Eating Disorders in Military Personnel

BY: Melissa Munn-Chernoff, PhD

DATE: 12 April 2017

We know that eating disorders affect people of all genders, ages, races, ethnicities, body shapes, weights, sexual orientations, and socioeconomic statuses. Another group of individuals who must be included in these discussions about eating disorders are men and women in the military.

The prevalence of and factors that contribute to eating disorders in military personnel is understudied. Yet, the handful of existing studies have generally reported that the prevalence of eating disorders [anorexia nervosa (AN), bulimia nervosa (BN), and eating disorder not otherwise specified (EDNOS, including binge-eating disorder)] and eating disorder symptoms in military men and women are similar to or even higher than in civilian populations. Two review papers1, 2 highlight the research findings to date and discuss avenues for future directions. A summary of their findings and conclusions are below.

What do we know?
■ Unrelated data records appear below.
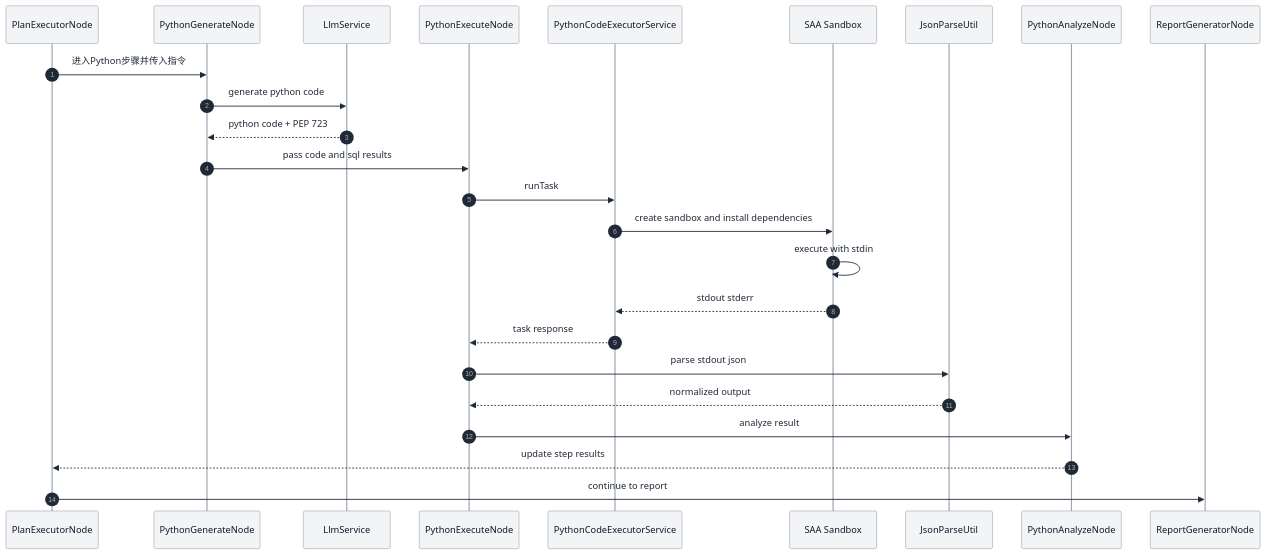
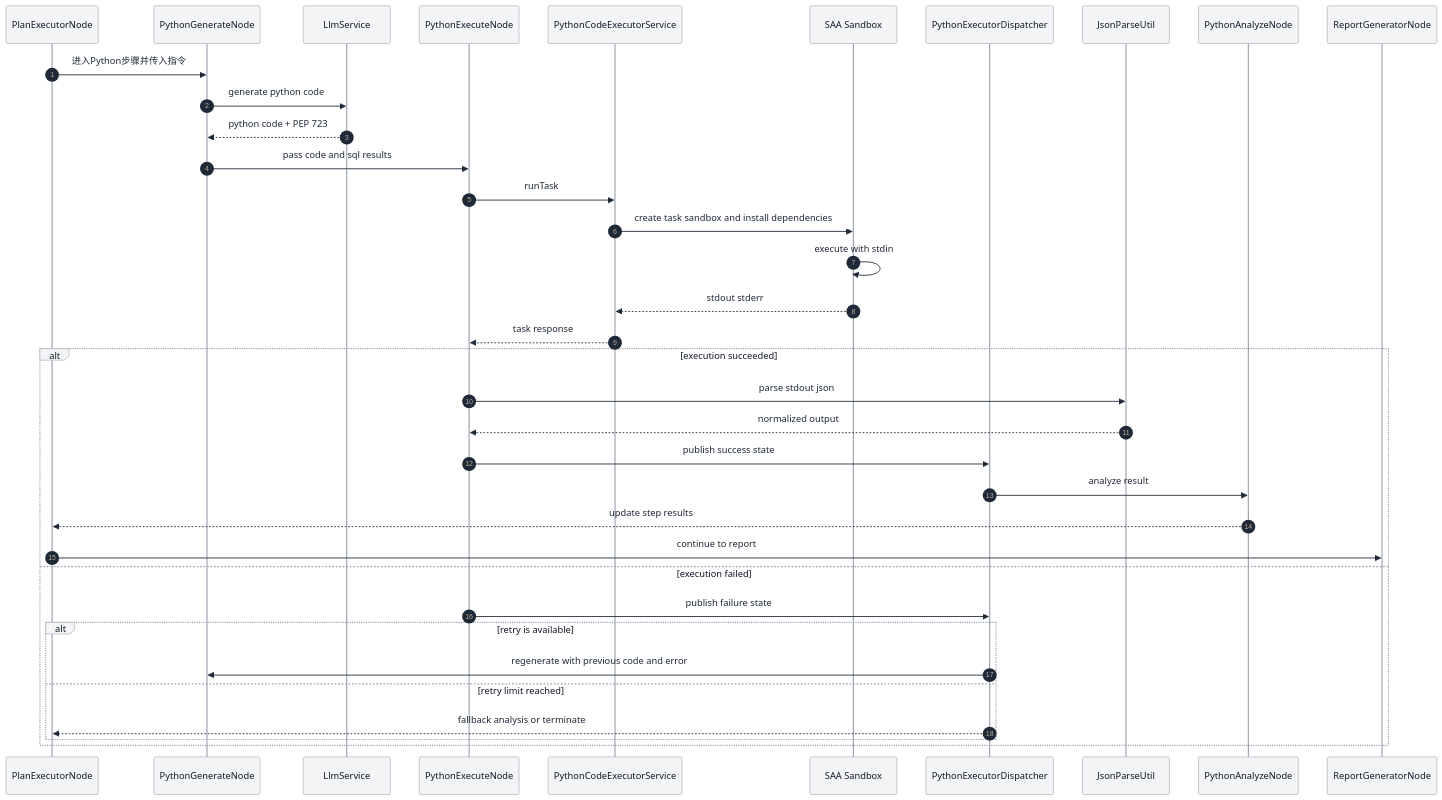
Diagram 18 of 18 in docs/ARCHITECTURE.md (spring-ai-alibaba/DataAgent), drawn with Mermaid before and after one commit. The commit also changed other lines of this file and 10 other files, not shown here.

````diff
--- a/docs/ARCHITECTURE.md
+++ b/docs/ARCHITECTURE.md
@@ -701,29 +719,40 @@
 ```mermaid
 %%{init: {"theme": "base", "themeVariables": {"primaryColor": "#E3F2FD", "primaryBorderColor": "#1E88E5", "primaryTextColor": "#1F2937", "lineColor": "#4B5563", "secondaryColor": "#E8F5E9", "tertiaryColor": "#FFF1D6", "actorBkg": "#F3F4F6", "actorBorder": "#9CA3AF", "actorTextColor": "#111827", "noteBkgColor": "#FFF8E1", "noteTextColor": "#1F2937"}}}%%
 sequenceDiagram
   autonumber
   participant P as PlanExecutorNode
   participant G as PythonGenerateNode
   participant L as LlmService
   participant E as PythonExecuteNode
   participant CP as PythonCodeExecutorService
   participant S as SAA Sandbox
+  participant D as PythonExecutorDispatcher
   participant J as JsonParseUtil
   participant A as PythonAnalyzeNode
   participant R as ReportGeneratorNode
 
   P->>G: 进入Python步骤并传入指令
   G->>L: generate python code
   L-->>G: python code + PEP 723
   G->>E: pass code and sql results
   E->>CP: runTask
-  CP->>S: create sandbox and install dependencies
+  CP->>S: create task sandbox and install dependencies
   S->>S: execute with stdin
   S-->>CP: stdout stderr
   CP-->>E: task response
-  E->>J: parse stdout json
-  J-->>E: normalized output
-  E->>A: analyze result
-  A-->>P: update step results
-  P->>R: continue to report
+  alt execution succeeded
+    E->>J: parse stdout json
+    J-->>E: normalized output
+    E->>D: publish success state
+    D->>A: analyze result
+    A-->>P: update step results
+    P->>R: continue to report
+  else execution failed
+    E->>D: publish failure state
+    alt retry is available
+      D->>G: regenerate with previous code and error
+    else retry limit reached
+      D-->>P: fallback analysis or terminate
+    end
+  end
 ```
````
  • According to Bodell and colleagues2, the average prevalence of AN is between 0.2% and 1.6% in women in the military, depending on methods of assessment (i.e., interview versus self-report), and 0.008% in men. For BN, the average prevalence is between 0.71% and 9.7% in women and 0.015% in men. In women, the average prevalence of binge eating is 19.3%, whereas the average prevalence of purging behaviors ranges from 3.4% to 14.6%, depending on purging method. By comparison, for college and community-based samples, the average prevalence is as follows: 0% in women and men for AN; 1.1% in women and 0% in men for BN; 11.67% in women for binge eating; and 4.2% in women for purging behaviors.
  • Similar to civilian populations, trauma, including post-traumatic stress disorder, is associated with eating disorder risk in service members. However, military personnel are uniquely exposed to combat trauma and trauma associated with sexual assault, which is high in the military. These experiences may present their own risks for the development of eating disorders and associated symptoms.
  • The types of food available to military personnel during deployment are different than those when not deployed. Switching from Meals Ready-to-Eat (MREs), which are high calorie ready-to-eat packages of food used in combat when organized food facilities are unavailable3 to “regular food” that is consumed when individuals are at home could contribute to eating disorder symptoms.
  • There are unique military requirements, such as fitness checks that require individuals to meet certain fitness and weight standards, which may make individuals more vulnerable to the development of an eating disorder and/or may exacerbate existing eating disorder symptoms.

What research is needed?

  • Information on the prevalence of and risk factors for eating disorders in men is sparse. Given that the military is a male-dominated profession, it will be critical to include men in future studies and evaluate whether specific eating disorder symptoms are more prevalent in men versus women. Men and women don’t always express eating disorders in the same way. Eating disorder symptoms that are more common in civilian men than women (e.g., use of muscle-building products) will be important to examine in the future.
  • Studies that include diagnostic interviews, self-report assessments, and medical record data are needed to provide a more robust assessment of eating disorders and symptoms in service members since there are clear advantages and disadvantages for each method. For example, while diagnostic interviews can more easily ensure that respondents understand the meaning of certain questions, they may be less likely to provide honest answers to an interviewer for fear of consequences from the military, such as denial of promotion, separation from the military for medical reasons, or disability discharge. Answering self-report questionnaires, though sometimes less precise, can be more anonymous and help the respondent feel more comfortable in answering questions honestly.
  • Additional work should follow individuals over time to assess whether the eating disorder is present upon enlistment or whether it develops during the course of their military career, including during and between deployments.
  • It is unclear whether certain branches of the military are associated with higher risk for eating disorders (e.g., Army, Air Force, etc.). In addition, more studies are needed that address different components (e.g., Active Duty, Reserves, National Guard).
  • Finally, it will be important to assess the prevalence of and risk factors for eating disorders in family members, as the spouses and offspring of individuals who are deployed may be more vulnerable to the development of eating disorders.

Understanding the prevalence of and risk factors for eating disorders and symptoms that may be unique to military men and women is critical in order to determine who is most at risk for the development of eating disorders and provide prevention, intervention, and treatment to improve psychological resiliency and prevent other challenges during service.


1Bartlett BA & Mitchell KS (2015). Eating disorders in military and veteran men and women: A systematic review. International Journal of Eating Disorders, 48, 1057-1069.

2Bodell L, Forney KJ, Keel P, Gutierrez P, & Joiner TE (2014). Consequences of making weight: A review of eating disorder symptoms and diagnoses in the United States Military. Clinical Psychology, 21, 398-409.

3, Ready-to-Eat